Aim of the task —
An exact copy of all records is expected, minus the images.

::: Given records :::

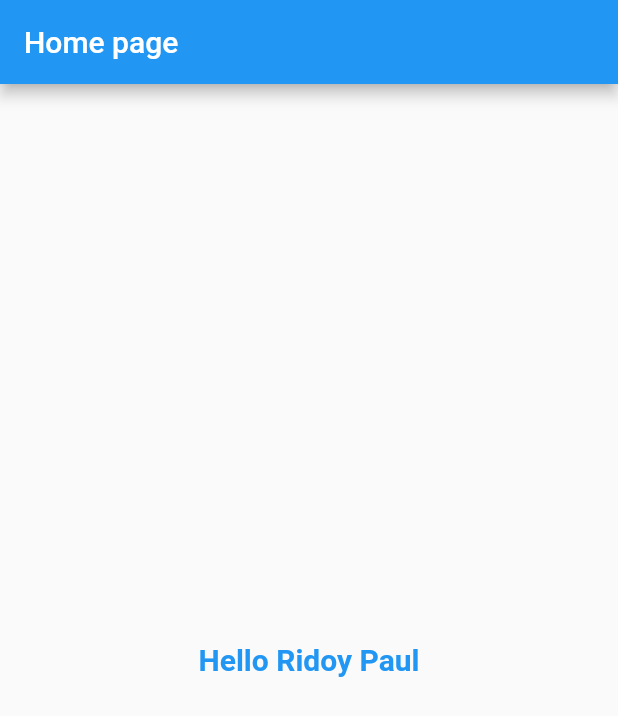
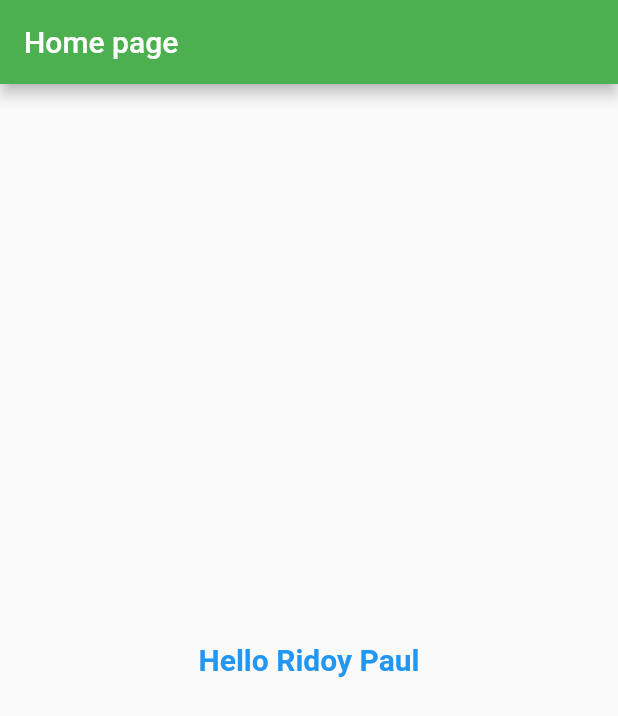
Before and after one commit to Ridoy-paul/flutter-practice, a Flutter app: the screen it shows after launch, on a phone screen of 412 x 824 dp. Shown: the top 716 px of the screen. Run offline on Flutter 3.47's test engine with Material 2 defaults, Android fonts, the phone set to English and light mode, and no system bars.

```diff
--- a/lib/basicFlow.dart
+++ b/lib/basicFlow.dart
@@ -12,7 +12,10 @@ class MyApp extends StatelessWidget {
   @override
   Widget build(BuildContext context) {
     /// MaterialApp
-    return const MaterialApp(home:HomeActivity());
+    return const MaterialApp(
+      debugShowCheckedModeBanner: false,
+        home:HomeActivity()
+    );
   }
 }
 
--- a/lib/main.dart
+++ b/lib/main.dart
@@ -12,7 +12,18 @@ class MyApp extends StatelessWidget {
   @override
   Widget build(BuildContext context) {
     /// MaterialApp
-    return const MaterialApp(home:HomeActivity());
+    return MaterialApp(
+      debugShowCheckedModeBanner: false,
+        theme: ThemeData(
+          primaryColor: Colors.red,
+          primarySwatch: Colors.green,
+          primaryColorDark: Colors.black,
+        ),
+        darkTheme: ThemeData(
+          primarySwatch: Colors.deepPurple,
+        ),
+        home:HomeActivity()
+    );
   }
 }
 
```
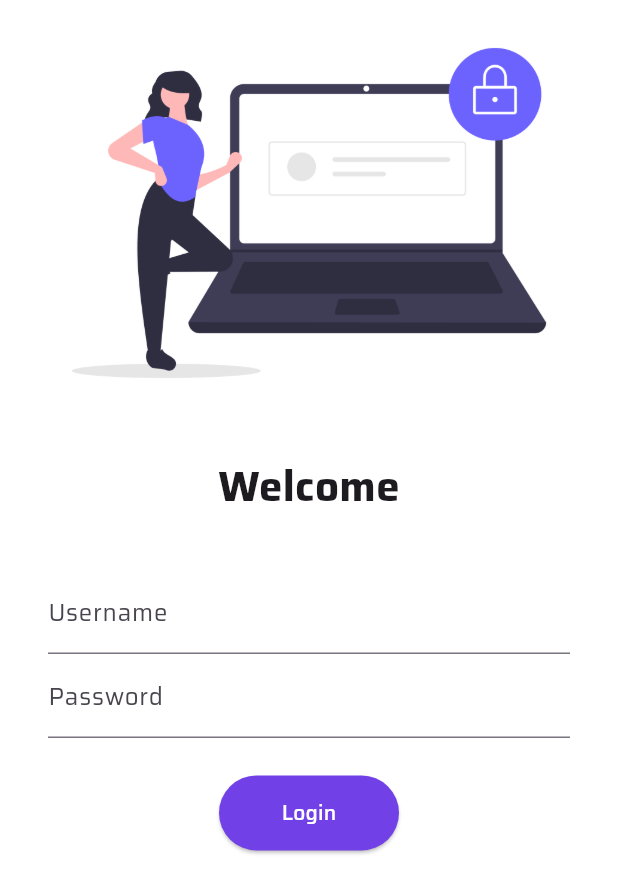
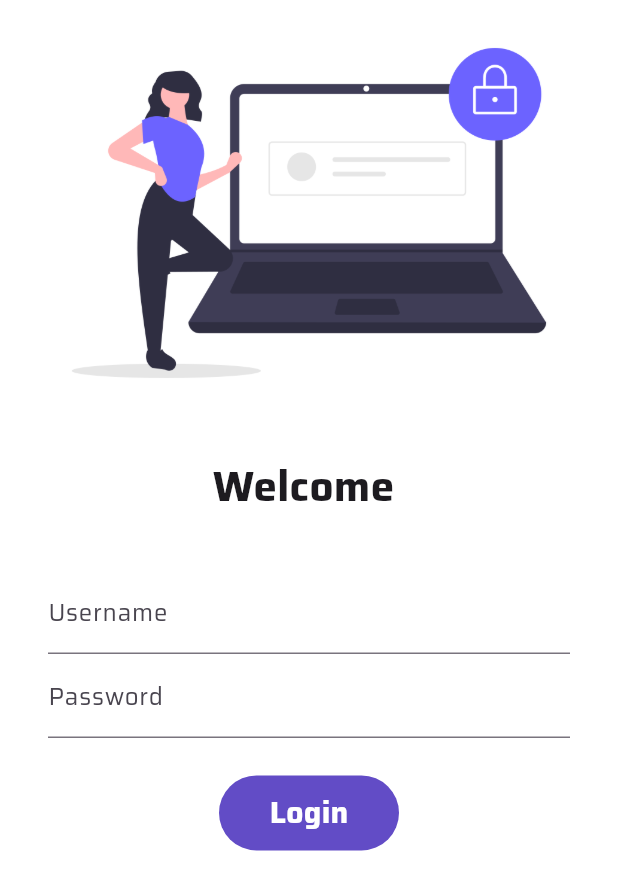
Before and after one commit to me-vivek-kr/FlutterLearn, a Flutter app: the LoginPage screen opened by its route, on a phone screen of 412 x 824 dp. Shown: the top 893 px of the screen. Run offline on Flutter 3.47's test engine with Material 3 defaults, Android fonts, the phone set to English and light mode, and no system bars; our stand-ins replace google_fonts.

Commit message:
Day3 Completed

```diff
--- a/lib/pages/login_page.dart
+++ b/lib/pages/login_page.dart
@@ -4,7 +4,14 @@ import 'package:flutter/material.dart';
 import 'package:flutter/widgets.dart';
 import 'package:flutterlearn/utils/routes.dart';
 
-class LoginPage extends StatelessWidget {
+class LoginPage extends StatefulWidget {
+  @override
+  State<LoginPage> createState() => _LoginPageState();
+}
+
+class _LoginPageState extends State<LoginPage> {
+  String name = "";
+  bool changeButton = false;
   @override
   Widget build(BuildContext context) {
     return Material(
@@ -17,9 +24,9 @@ class LoginPage extends StatelessWidget {
               fit: BoxFit.cover,
             ),
             const SizedBox(height: 20.0),
-            const Text(
-              "Welcome",
-              style: TextStyle(
+            Text(
+              "Welcome $name",
+              style: const TextStyle(
                 fontSize: 28,
                 fontWeight: FontWeight.bold,
               ),
@@ -34,6 +41,10 @@ class LoginPage extends StatelessWidget {
                       hintText: "Enter Username",
                       labelText: "Username",
                     ),
+                    onChanged: (value) {
+                      name = value;
+                      setState(() {});
+                    },
                   ),
                   TextFormField(
                     obscureText: true,
@@ -42,16 +53,43 @@ class LoginPage extends StatelessWidget {
                       labelText: "Password",
                     ),
                   ),
-                  SizedBox(height: 25.0),
-                  ElevatedButton(
-                    onPressed: () {
+                  const SizedBox(height: 25.0),
+                  // ElevatedButton(
+                  //   onPressed: () {
+                  //     Navigator.pushNamed(context, MyRoutes.homeRoute);
+                  //   },
+                  //   child: Text("Login"),
+                  //   style: TextButton.styleFrom(
+                  //     foregroundColor: Colors.white,
+                  //     backgroundColor: Color.fromARGB(255, 114, 64, 231),
+                  //     minimumSize: Size(120, 50),
+                  //   ),
+                  // )
+                  InkWell(
+                    onTap: () async {
+                      setState(() {
+                        changeButton = true;
+                      });
+                      await Future.delayed(Duration(seconds: 1));
                       Navigator.pushNamed(context, MyRoutes.homeRoute);
                     },
-                    child: Text("Login"),
-                    style: TextButton.styleFrom(
-                      foregroundColor: Colors.white,
-                      backgroundColor: Color.fromARGB(255, 114, 64, 231),
-                      minimumSize: Size(120, 50),
+                    child: AnimatedContainer(
+                      duration: Duration(seconds: 1),
+                      width: changeButton ? 50 : 120,
+                      height: 50,
+                      alignment: Alignment.center,
+                      child: changeButton
+                          ? Icon(Icons.done, color: Colors.white)
+                          : Text(
+                              "Login",
+                              style: TextStyle(
+                                  color: Colors.white,
+                                  fontWeight: FontWeight.bold,
+                                  fontSize: 20),
+                            ),
+                      decoration: BoxDecoration(
+                          color: Color.fromARGB(255, 98, 76, 198),
+                          borderRadius: BorderRadius.circular(25)),
                     ),
                   )
                 ],
```
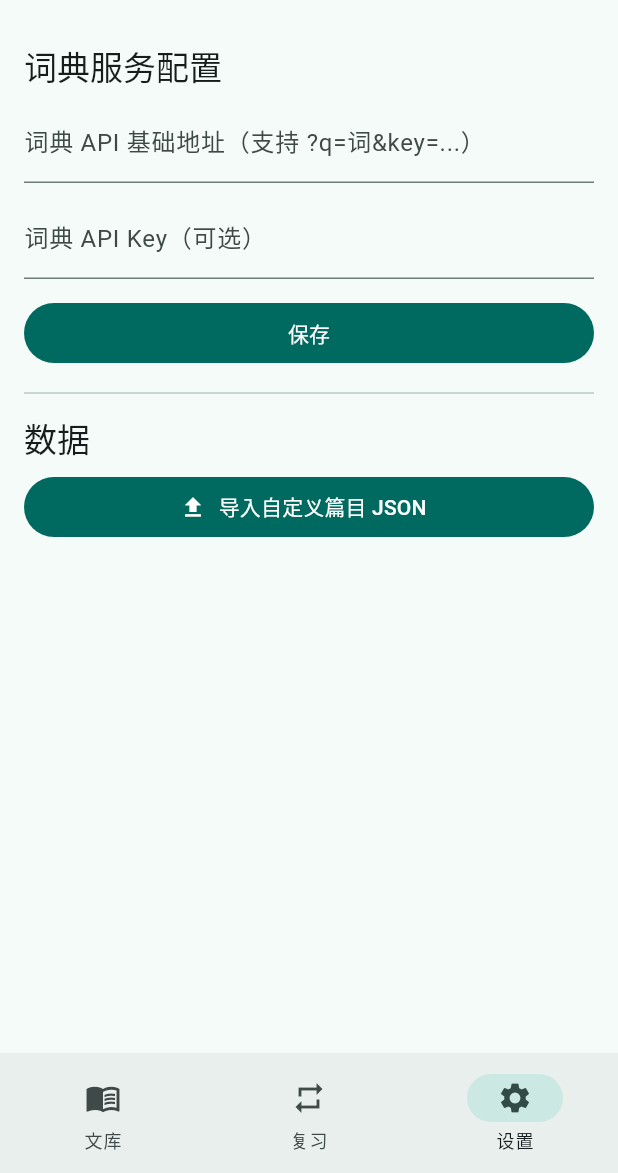
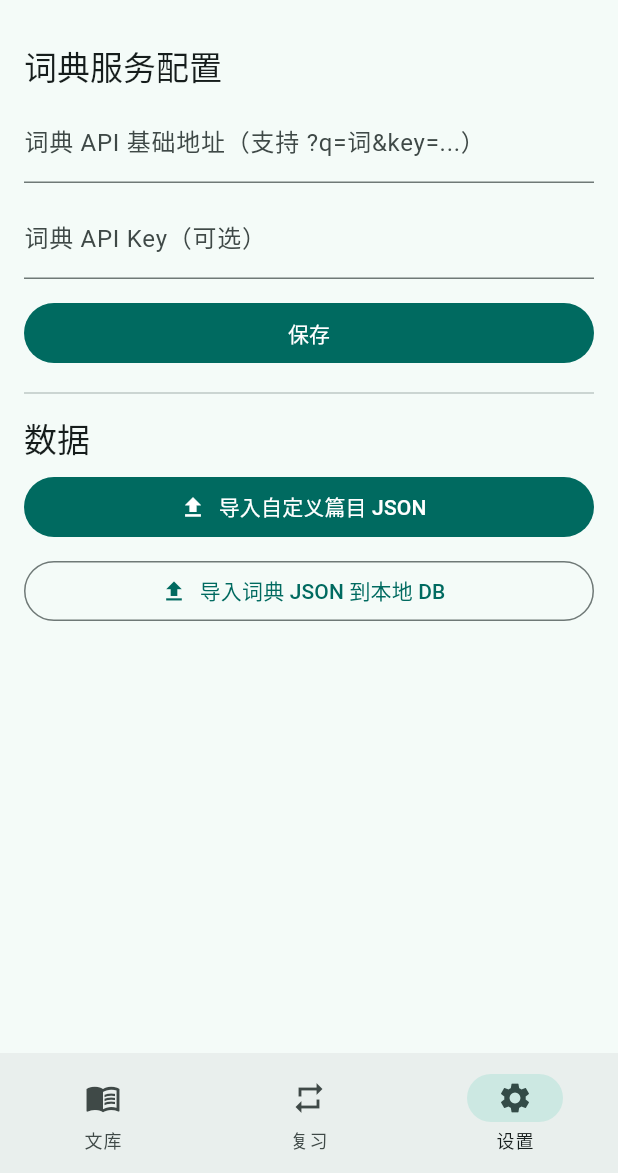
Before and after one commit to lantianhcgp/wenyan, a Flutter app: the screen it shows after launch, item 3 of the bottom bar chosen, on a phone screen of 412 x 824 dp, the part 63-1236 px from its top. Run offline on Flutter 3.47's test engine with Material 3 defaults, Android fonts, the phone set to English and light mode, and no system bars; our stand-ins replace file_picker, shared_preferences, sqflite; accounts and stored records are empty.

Commit message:
feat(settings): import dictionary JSON -> local SQLite; add UI buttons; add schema doc; update settings

```diff
--- /dev/null
+++ b/lib/features/settings/dictionary_import_button.dart
@@ -0,0 +1,29 @@
+import 'dart:io';
+import 'package:file_picker/file_picker.dart';
+import 'package:flutter/material.dart';
+import '../../data/dictionary_db.dart';
+
+class DictionaryImportButton extends StatelessWidget {
+  const DictionaryImportButton({super.key});
+
+  Future<void> _pickAndImport(BuildContext context) async {
+    final res = await FilePicker.platform.pickFiles(type: FileType.custom, allowedExtensions: ['json']);
+    if (res != null && res.files.isNotEmpty) {
+      final f = res.files.single;
+      final bytes = f.bytes ?? await File(f.path!).readAsBytes();
+      final n = await DictionaryDb.importJson(String.fromCharCodes(bytes));
+      if (context.mounted) {
+        ScaffoldMessenger.of(context).showSnackBar(SnackBar(content: Text('已导入词条 $n 条')));
+      }
+    }
+  }
+
+  @override
+  Widget build(BuildContext context) {
+    return OutlinedButton.icon(
+      onPressed: () => _pickAndImport(context),
+      icon: const Icon(Icons.file_upload),
+      label: const Text('导入词典 JSON 到本地 DB'),
+    );
+  }
+}
--- a/lib/features/settings/settings_page.dart
+++ b/lib/features/settings/settings_page.dart
@@ -1,6 +1,7 @@
 import 'package:flutter/material.dart';
 import 'package:shared_preferences/shared_preferences.dart';
 import 'import_button.dart';
+import 'dictionary_import_button.dart';
 
 class SettingsPage extends StatefulWidget {
   const SettingsPage({super.key});
@@ -50,6 +51,8 @@ class _SettingsPageState extends State<SettingsPage> {
           Text('数据', style: Theme.of(context).textTheme.titleLarge),
           const SizedBox(height: 8),
           const ImportButton(),
+          const SizedBox(height: 8),
+          const DictionaryImportButton(),
         ],
       ),
     );
```
Also changed, not shown: lib/data/dictionary_db.dart (+41 -1 lines), 1 other file.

:::

Task solution —
Before and after one commit to Ridoy-paul/flutter-practice, a Flutter app: the screen it shows after launch, on a phone screen of 412 x 824 dp. Shown: the top 716 px of the screen. Run offline on Flutter 3.47's test engine with Material 2 defaults, Android fonts, the phone set to English and light mode, and no system bars.

```diff
--- a/lib/basicFlow.dart
+++ b/lib/basicFlow.dart
@@ -12,7 +12,10 @@ class MyApp extends StatelessWidget {
   @override
   Widget build(BuildContext context) {
     /// MaterialApp
-    return const MaterialApp(home:HomeActivity());
+    return const MaterialApp(
+      debugShowCheckedModeBanner: false,
+        home:HomeActivity()
+    );
   }
 }
 
--- a/lib/main.dart
+++ b/lib/main.dart
@@ -12,7 +12,18 @@ class MyApp extends StatelessWidget {
   @override
   Widget build(BuildContext context) {
     /// MaterialApp
-    return const MaterialApp(home:HomeActivity());
+    return MaterialApp(
+      debugShowCheckedModeBanner: false,
+        theme: ThemeData(
+          primaryColor: Colors.red,
+          primarySwatch: Colors.green,
+          primaryColorDark: Colors.black,
+        ),
+        darkTheme: ThemeData(
+          primarySwatch: Colors.deepPurple,
+        ),
+        home:HomeActivity()
+    );
   }
 }
 
```
Before and after one commit to me-vivek-kr/FlutterLearn, a Flutter app: the LoginPage screen opened by its route, on a phone screen of 412 x 824 dp. Shown: the top 893 px of the screen. Run offline on Flutter 3.47's test engine with Material 3 defaults, Android fonts, the phone set to English and light mode, and no system bars; our stand-ins replace google_fonts.

Commit message:
Day3 Completed

```diff
--- a/lib/pages/login_page.dart
+++ b/lib/pages/login_page.dart
@@ -4,7 +4,14 @@ import 'package:flutter/material.dart';
 import 'package:flutter/widgets.dart';
 import 'package:flutterlearn/utils/routes.dart';
 
-class LoginPage extends StatelessWidget {
+class LoginPage extends StatefulWidget {
+  @override
+  State<LoginPage> createState() => _LoginPageState();
+}
+
+class _LoginPageState extends State<LoginPage> {
+  String name = "";
+  bool changeButton = false;
   @override
   Widget build(BuildContext context) {
     return Material(
@@ -17,9 +24,9 @@ class LoginPage extends StatelessWidget {
               fit: BoxFit.cover,
             ),
             const SizedBox(height: 20.0),
-            const Text(
-              "Welcome",
-              style: TextStyle(
+            Text(
+              "Welcome $name",
+              style: const TextStyle(
                 fontSize: 28,
                 fontWeight: FontWeight.bold,
               ),
@@ -34,6 +41,10 @@ class LoginPage extends StatelessWidget {
                       hintText: "Enter Username",
                       labelText: "Username",
                     ),
+                    onChanged: (value) {
+                      name = value;
+                      setState(() {});
+                    },
                   ),
                   TextFormField(
                     obscureText: true,
@@ -42,16 +53,43 @@ class LoginPage extends StatelessWidget {
                       labelText: "Password",
                     ),
                   ),
-                  SizedBox(height: 25.0),
-                  ElevatedButton(
-                    onPressed: () {
+                  const SizedBox(height: 25.0),
+                  // ElevatedButton(
+                  //   onPressed: () {
+                  //     Navigator.pushNamed(context, MyRoutes.homeRoute);
+                  //   },
+                  //   child: Text("Login"),
+                  //   style: TextButton.styleFrom(
+                  //     foregroundColor: Colors.white,
+                  //     backgroundColor: Color.fromARGB(255, 114, 64, 231),
+                  //     minimumSize: Size(120, 50),
+                  //   ),
+                  // )
+                  InkWell(
+                    onTap: () async {
+                      setState(() {
+                        changeButton = true;
+                      });
+                      await Future.delayed(Duration(seconds: 1));
                       Navigator.pushNamed(context, MyRoutes.homeRoute);
                     },
-                    child: Text("Login"),
-                    style: TextButton.styleFrom(
-                      foregroundColor: Colors.white,
-                      backgroundColor: Color.fromARGB(255, 114, 64, 231),
-                      minimumSize: Size(120, 50),
+                    child: AnimatedContainer(
+                      duration: Duration(seconds: 1),
+                      width: changeButton ? 50 : 120,
+                      height: 50,
+                      alignment: Alignment.center,
+                      child: changeButton
+                          ? Icon(Icons.done, color: Colors.white)
+                          : Text(
+                              "Login",
+                              style: TextStyle(
+                                  color: Colors.white,
+                                  fontWeight: FontWeight.bold,
+                                  fontSize: 20),
+                            ),
+                      decoration: BoxDecoration(
+                          color: Color.fromARGB(255, 98, 76, 198),
+                          borderRadius: BorderRadius.circular(25)),
                     ),
                   )
                 ],
```
Before and after one commit to lantianhcgp/wenyan, a Flutter app: the screen it shows after launch, item 3 of the bottom bar chosen, on a phone screen of 412 x 824 dp, the part 63-1236 px from its top. Run offline on Flutter 3.47's test engine with Material 3 defaults, Android fonts, the phone set to English and light mode, and no system bars; our stand-ins replace file_picker, shared_preferences, sqflite; accounts and stored records are empty.

Commit message:
feat(settings): import dictionary JSON -> local SQLite; add UI buttons; add schema doc; update settings

```diff
--- /dev/null
+++ b/lib/features/settings/dictionary_import_button.dart
@@ -0,0 +1,29 @@
+import 'dart:io';
+import 'package:file_picker/file_picker.dart';
+import 'package:flutter/material.dart';
+import '../../data/dictionary_db.dart';
+
+class DictionaryImportButton extends StatelessWidget {
+  const DictionaryImportButton({super.key});
+
+  Future<void> _pickAndImport(BuildContext context) async {
+    final res = await FilePicker.platform.pickFiles(type: FileType.custom, allowedExtensions: ['json']);
+    if (res != null && res.files.isNotEmpty) {
+      final f = res.files.single;
+      final bytes = f.bytes ?? await File(f.path!).readAsBytes();
+      final n = await DictionaryDb.importJson(String.fromCharCodes(bytes));
+      if (context.mounted) {
+        ScaffoldMessenger.of(context).showSnackBar(SnackBar(content: Text('已导入词条 $n 条')));
+      }
+    }
+  }
+
+  @override
+  Widget build(BuildContext context) {
+    return OutlinedButton.icon(
+      onPressed: () => _pickAndImport(context),
+      icon: const Icon(Icons.file_upload),
+      label: const Text('导入词典 JSON 到本地 DB'),
+    );
+  }
+}
--- a/lib/features/settings/settings_page.dart
+++ b/lib/features/settings/settings_page.dart
@@ -1,6 +1,7 @@
 import 'package:flutter/material.dart';
 import 'package:shared_preferences/shared_preferences.dart';
 import 'import_button.dart';
+import 'dictionary_import_button.dart';
 
 class SettingsPage extends StatefulWidget {
   const SettingsPage({super.key});
@@ -50,6 +51,8 @@ class _SettingsPageState extends State<SettingsPage> {
           Text('数据', style: Theme.of(context).textTheme.titleLarge),
           const SizedBox(height: 8),
           const ImportButton(),
+          const SizedBox(height: 8),
+          const DictionaryImportButton(),
         ],
       ),
     );
```
Also changed, not shown: lib/data/dictionary_db.dart (+41 -1 lines), 1 other file.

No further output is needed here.